Australian researchers have discovered the secret of the ancient art of playing the didgeridoo lies in the voice box.
The didgeridoo is an aboriginal instrument traditionally made from a tree trunk hollowed out by termites. It can produce a wide variety of timbres, though usually playing only a single note.
A skilled player alters the acoustics inside the mouth to set up strong resonances at certain frequencies, the Journal Nature reported.
This is done by moving the glottis, the part of the windpipe that contains the vocal cords, say researchers led by Joe Wolfe of the University of New South Wales in Sydney.
This enhances certain frequencies while inhibiting others. It's easy to make a basic sound. But learning these strong formants takes a while.
Skilled didgeridoo players do this subconsciously, Wolfe says. "None of the players to whom we've spoken is aware of it."
Copyright 2005 by United Press International

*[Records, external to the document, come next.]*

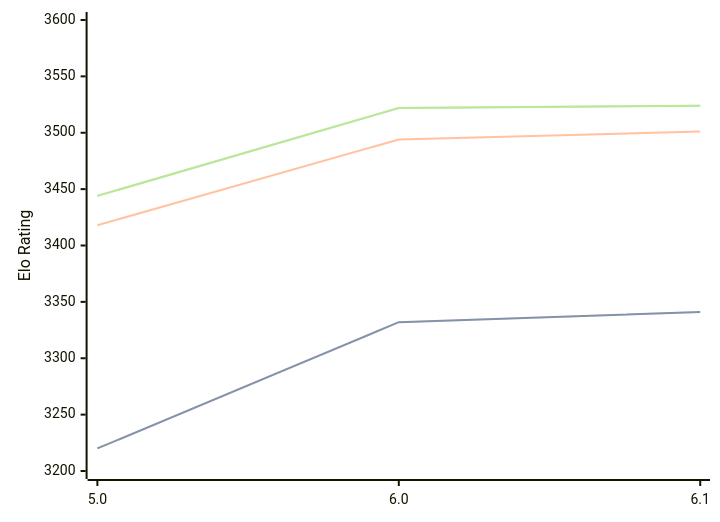
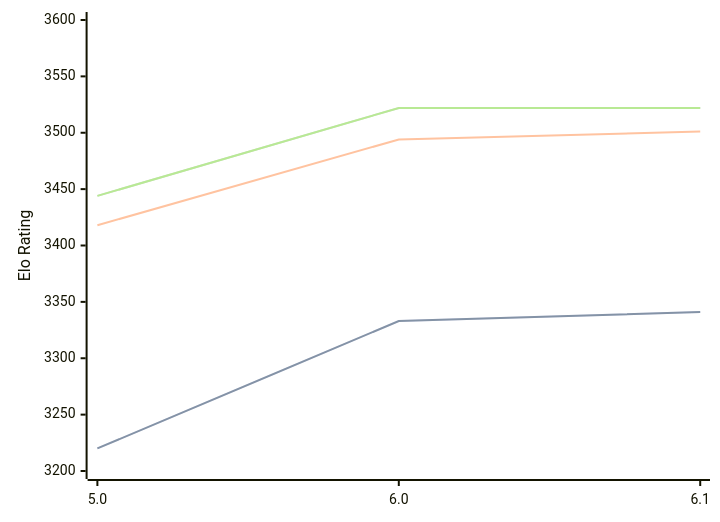
Before and after one commit to computer-chess-index/cci: the diagram in engines/Starzix.md, drawn with Mermaid. The commit also changed other lines of this file, not shown here.

Commit message:
Update CCI Ratings (ELO VLTC) - 2026-09-25

````diff
--- a/engines/Starzix.md
+++ b/engines/Starzix.md
@@ -33,11 +33,11 @@
 ```mermaid
 %%{init: {"theme":"base","themeVariables":{"seriesColors:['#a3a3a3','#222221','#faa371']}}}%%
 xychart-beta
   x-axis ["5.0", "6.0", "6.1"]
   y-axis "Elo Rating" 3200 --> 3600
-  line "" [3220, 3332, 3341]
-  line "STC (8.0+0.08s)" [3220, 3332, 3341]
+  line "" [3220, 3333, 3341]
+  line "STC (8.0+0.08s)" [3220, 3333, 3341]
   line "LTC (60.0+0.60s)" [3418, 3494, 3501]
-  line "" [3444, 3522, 3524]
-  line "VLTC (2m24s+1.12s)" [3444, 3522, 3524]
+  line "" [3444, 3522, 3522]
+  line "VLTC (2m24s+1.12s)" [3444, 3522, 3522]
 ```
````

Explore further: Mapping the world's linguistic diversity—scientists discover links between your genes and the language you speak